A Brief History Of Aadhar
Aadhaar is one of the issues which has been constantly mired in controversy since its inception in 2009 by the UPA government, which appointed Nandan Nilekani- the Infosys Chief, to spearhead this identification drive. Till date, 1.19 billion people which are 99% of the Indian population has been enrolled in this biggest ever identification drive recorded in history. The idea was to issue a unique identification number to every citizen of India in order to make identification process easy and to reduce duplicity. Initially, there was no legislature to back this endeavour, which was quickly identified by the judiciary when cases against making Aadhaar mandatory for all citizens were filed by various Human right groups and concerned citizens.
The NDA government then passed the Aadhaar act in 2016 in order to make it a statutory body. However, this act was suspiciously introduced as a money bill which does not need the approval of the Upper House. This move was vehemently opposed by the opposition, which claimed that this was done in order to avoid any modification in the Rajya Sabha where the NDA government was in minority. Since the passage of this act, the BJP government led by PM Narendra Modi has made it a pet project along with the Digital India campaign. Concerns about the safety of the data collected coupled with frequent Aadhaar data leaks has surely created uneasiness among the common masses.
Concerns About Aadhar
The Supreme Court in a landmark judgment recognized the right to privacy as a fundamental right in 2017. The frequent leakages of Aadhaar details by the various government as well as non-government agencies pose a serious threat to the right to privacy. There are multiple avenues through which details of millions of Indians can be accessed. Several media reports suggest that the instruments used for acquiring biometric data of the applicants have been used by spy agencies like the FBI and CIA. The complacency shown by UIDAI in regards to data safety can thus quickly escalate into a major security concern. The situation is further aggravated by the fact that the government has been repeatedly forcing its citizens to link their bank accounts, phone numbers, voter id cards, pan cards etc with their Aadhaar card.
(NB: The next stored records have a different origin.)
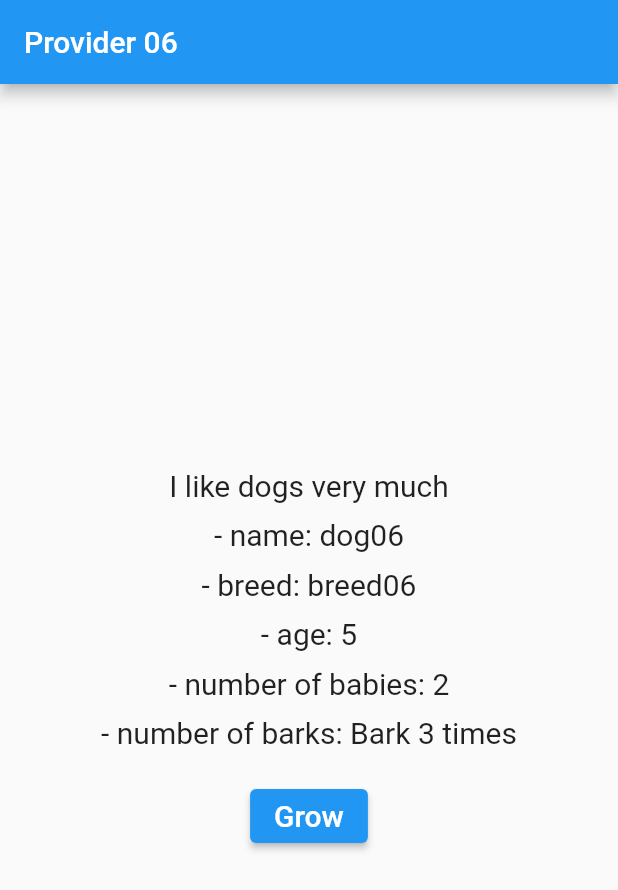
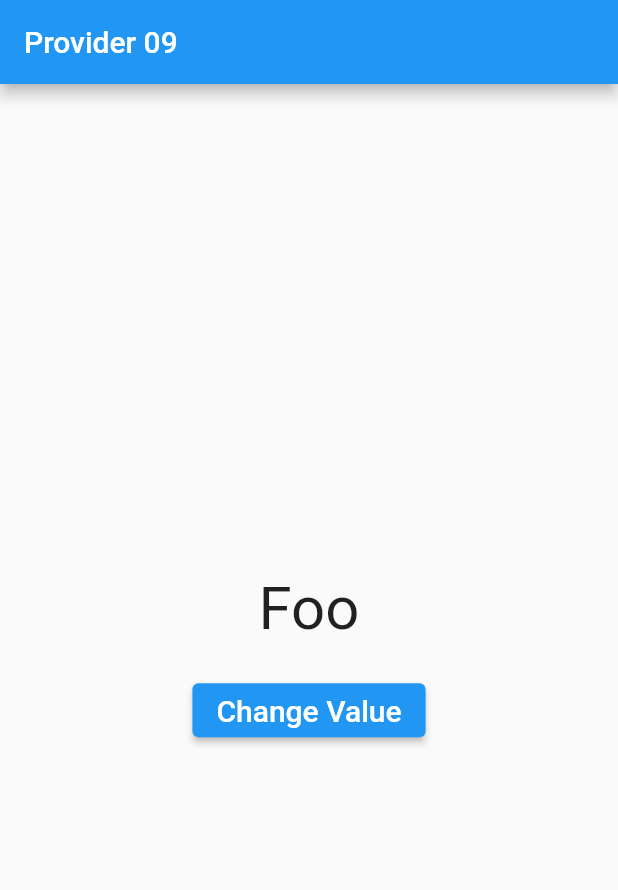
Before and after one commit to MRGRAVITY817/learning-flutter-provider, a Flutter app: the screen it shows after launch, on a phone screen of 412 x 824 dp. Shown: the top 890 px of the screen. Run offline on Flutter 3.47's test engine with Material 2 defaults, Android fonts, the phone set to English and light mode, and no system bars.

Commit message:
Learn Consumer Errors and Tips

```diff
--- a/lib/babies.dart
+++ /dev/null
@@ -1,25 +0,0 @@
-class Babies {
-  final int age;
-  Babies({
-    required this.age,
-  });
-
-  Future<int> getBabies() async {
-    await Future.delayed(const Duration(seconds: 3));
-
-    if (age > 1 && age < 5) {
-      return 4;
-    } else if (age <= 1) {
-      return 0;
-    } else {
-      return 2;
-    }
-  }
-
-  Stream<String> bark() async* {
-    for (int i = 1; i < age; i++) {
-      await Future.delayed(const Duration(seconds: 2));
-      yield 'Bark $i times';
-    }
-  }
-}
--- a/lib/dog.dart
+++ /dev/null
@@ -1,18 +0,0 @@
-import 'package:flutter/material.dart';
-
-class Dog with ChangeNotifier {
-  final String name;
-  final String breed;
-  int age;
-  Dog({
-    required this.name,
-    required this.breed,
-    this.age = 1,
-  });
-
-  void grow() {
-    age++;
-    notifyListeners();
-    print("age: ${age}");
-  }
-}
--- a/lib/main.dart
+++ b/lib/main.dart
@@ -1,142 +1,54 @@
 import 'package:flutter/material.dart';
 import 'package:provider/provider.dart';
-import 'package:provider_overview_01/babies.dart';
-import 'package:provider_overview_01/dog.dart';
 
-void main() {
+void main(List<String> args) {
   runApp(const MyApp());
 }
 
 class MyApp extends StatelessWidget {
   const MyApp({Key? key}) : super(key: key);
 
-  // This widget is the root of your application.
   @override
   Widget build(BuildContext context) {
-    return MultiProvider(
-      providers: [
-        ChangeNotifierProvider<Dog>(
-          create: (context) => Dog(name: 'dog06', breed: 'breed06', age: 5),
-        ),
-        FutureProvider<int>(
-            create: (context) {
-              // Since this executes only once, we cannot use `context.watch()` here
-              final int dogAge = context.read<Dog>().age;
-              final babies = Babies(age: dogAge);
-              return babies.getBabies();
-            },
-            initialData: 0),
-        StreamProvider(
-            create: (context) {
-              final int dogAge = context.read<Dog>().age;
-              final babies = Babies(age: dogAge * 2);
-              return babies.bark();
-            },
-            initialData: "Bark 0 times")
-      ],
-      child: MaterialApp(
-        title: 'Provider 06',
+    return MaterialApp(
+      title: "Provider 09",
       debugShowCheckedModeBanner: false,
-        theme: ThemeData(
-          primarySwatch: Colors.blue,
-        ),
+      theme: ThemeData(primarySwatch: Colors.blue),
       home: const MyHomePage(),
-      ),
     );
   }
 }
 
-class MyHomePage extends StatefulWidget {
+class Foo with ChangeNotifier {
+  String value = "Foo";
+  void changeValue() {
+    value = value == "Foo" ? "Bar" : "Foo";
+    notifyListeners();
+  }
+}
+
+class MyHomePage extends StatelessWidget {
   const MyHomePage({Key? key}) : super(key: key);
 
   @override
-  State<MyHomePage> createState() => _MyHomePageState();
-}
-
-class _MyHomePageState extends State<MyHomePage> {
-  final dog = Dog(name: 'dog03', breed: 'breed03');
-  @override
   Widget build(BuildContext context) {
     return Scaffold(
-        appBar: AppBar(
-          title: const Text('Provider 06'),
-        ),
-        body: Consumer<Dog>(
-            builder: (BuildContext context, Dog dog, Widget? child) {
-              return Center(
+        appBar: AppBar(title: Text('Provider 09')),
+        body: ChangeNotifierProvider<Foo>(
+            create: (_) => Foo(),
+            child: Consumer<Foo>(
+              builder: (BuildContext context, Foo foo, Widget? child) => Center(
                 child: Column(
                     mainAxisAlignment: MainAxisAlignment.center,
-                mainAxisSize: MainAxisSize.min,
                     children: [
-                  // `!` should be written behind `child` because it can be null
-                  child!,
-                  const SizedBox(
-                    height: 10.0,
+                      Text('${foo.value}', style: TextStyle(fontSize: 40)),
+                      SizedBox(height: 20.0),
+                      ElevatedButton(
+                          onPressed: () => context.read<Foo>().changeValue(),
+                          child: Text('Change Value',
+                              style: TextStyle(fontSize: 20)))
+                    ]),
               ),
-                  Text("- name: ${dog.name}",
-                      style: const TextStyle(fontSize: 20.0)),
-                  const SizedBox(height: 10.0),
-                  const BreedAndAge()
-                ],
-              ));
-            },
-            // Since this don't need to be rerendered by context change, it should be in `child` props
-            child: const Text("I like dogs very much",
-                style: TextStyle(fontSize: 20.0))));
+            )));
   }
 }
-
-class BreedAndAge extends StatelessWidget {
-  const BreedAndAge({Key? key}) : super(key: key);
-
-  @override
-  Widget build(BuildContext context) {
-    return Consumer<Dog>(
-      builder: (_, Dog dog, __) {
-        return Column(
-          children: [
-            Text('- breed: ${dog.breed}',
-                style: const TextStyle(fontSize: 20.0)),
-            const SizedBox(height: 10.0),
-            const Age(),
-          ],
-        );
-      },
-    );
-  }
-}
-
-class Age extends StatelessWidget {
-  const Age({
-    Key? key,
-  }) : super(key: key);
-
-  @override
-  Widget build(BuildContext context) {
-    return Consumer<Dog>(
-      builder: (_, Dog dog, __) {
-        return Column(
-          children: [
-            Text('- age: ${dog.age}', style: const TextStyle(fontSize: 20.0)),
-            const SizedBox(
-              height: 10.0,
-            ),
-            Text('- number of babies: ${context.read<int>()}',
-                style: const TextStyle(fontSize: 20.0)),
-            const SizedBox(
-              height: 10.0,
-            ),
-            Text('- number of barks: ${context.watch<String>()}',
-                style: const TextStyle(fontSize: 20.0)),
-            const SizedBox(
-              height: 20.0,
-            ),
-            ElevatedButton(
-                onPressed: () => dog.grow(),
-                child: const Text('Grow', style: TextStyle(fontSize: 20.0)))
-          ],
-        );
-      },
-    );
-  }
-}
```
Lines whose indentation alone changed are shown as unchanged.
This poses a serious threat to all the Aadhaar applicants, who might face issues of fraud and espionage in the near future. The magnitude of losses which might be incurred keeps on increasing with the linkage of additional details in the Aadhaar database.
The State Of Constant Confusion Revolving Around Aadhaar
The UIDAI has been consistently shying away from these concerns on the pretext that the Aadhaar has been helpful in reducing discrepancies in the Public Distribution System. However several financial experts have pointed out the fact that the amount spent in enacting Aadhaar has been much more than the amount which the government has saved from reducing corruption in PDS. The honourable Supreme Court has time and again reiterated that Aadhaar is optional and cannot be made mandatory for availing government services. Despite these rulings, many needy individuals have been denied government services for not possessing an Aadhar card. The death of a minor girl due to starvation, in Jharkhand, is one of the starkest reminders of the problems posed by the Aadhaar act. In darker times the Aadhaar details can also be used for ethnic cleansing. The NSA of India Mr Ajit Doval has also once said in an interview that the ultimate motive of Aadhaar is to weed out illegal aliens.
Grave Concerns Related To Internal Security Of India
Cyber-attack has been the latest addition to the weaponry of security forces across the world. Recent investigations carried out by CIA allegedly confirmed the meddling of Russian spying agencies in the USA Presidential elections. A ransomware called CRY created ripples worldwide when it forced hundreds of victims to pay huge sums of money in order to keep their personal data safe.
Vladimir Putin too recognized cyber warfare and Artificial Intelligence to be the most important factor which would determine the victory of a nation in future warfare. All major superpowers have taken various concrete steps in order to tackle this menace. India, which aspires to be a superpower has however lagged behind in dealing with issues of cybersecurity and data leakages. A Union Minister commented that ‘privacy concerns’ are first world issues and don’t apply to a third world nation like India. This apathy shown by the Indian policymakers can lead to serious implications in future if it is not dealt in an effective manner. Non-seriousness in protecting Aadhaar details of Indian citizens can prove to be a live minefield, in the event of war or face-offs with other countries in future. Thus it is the need of the hour to take data leaks and privacy concerns seriously in order to avoid any untoward incident in the coming days.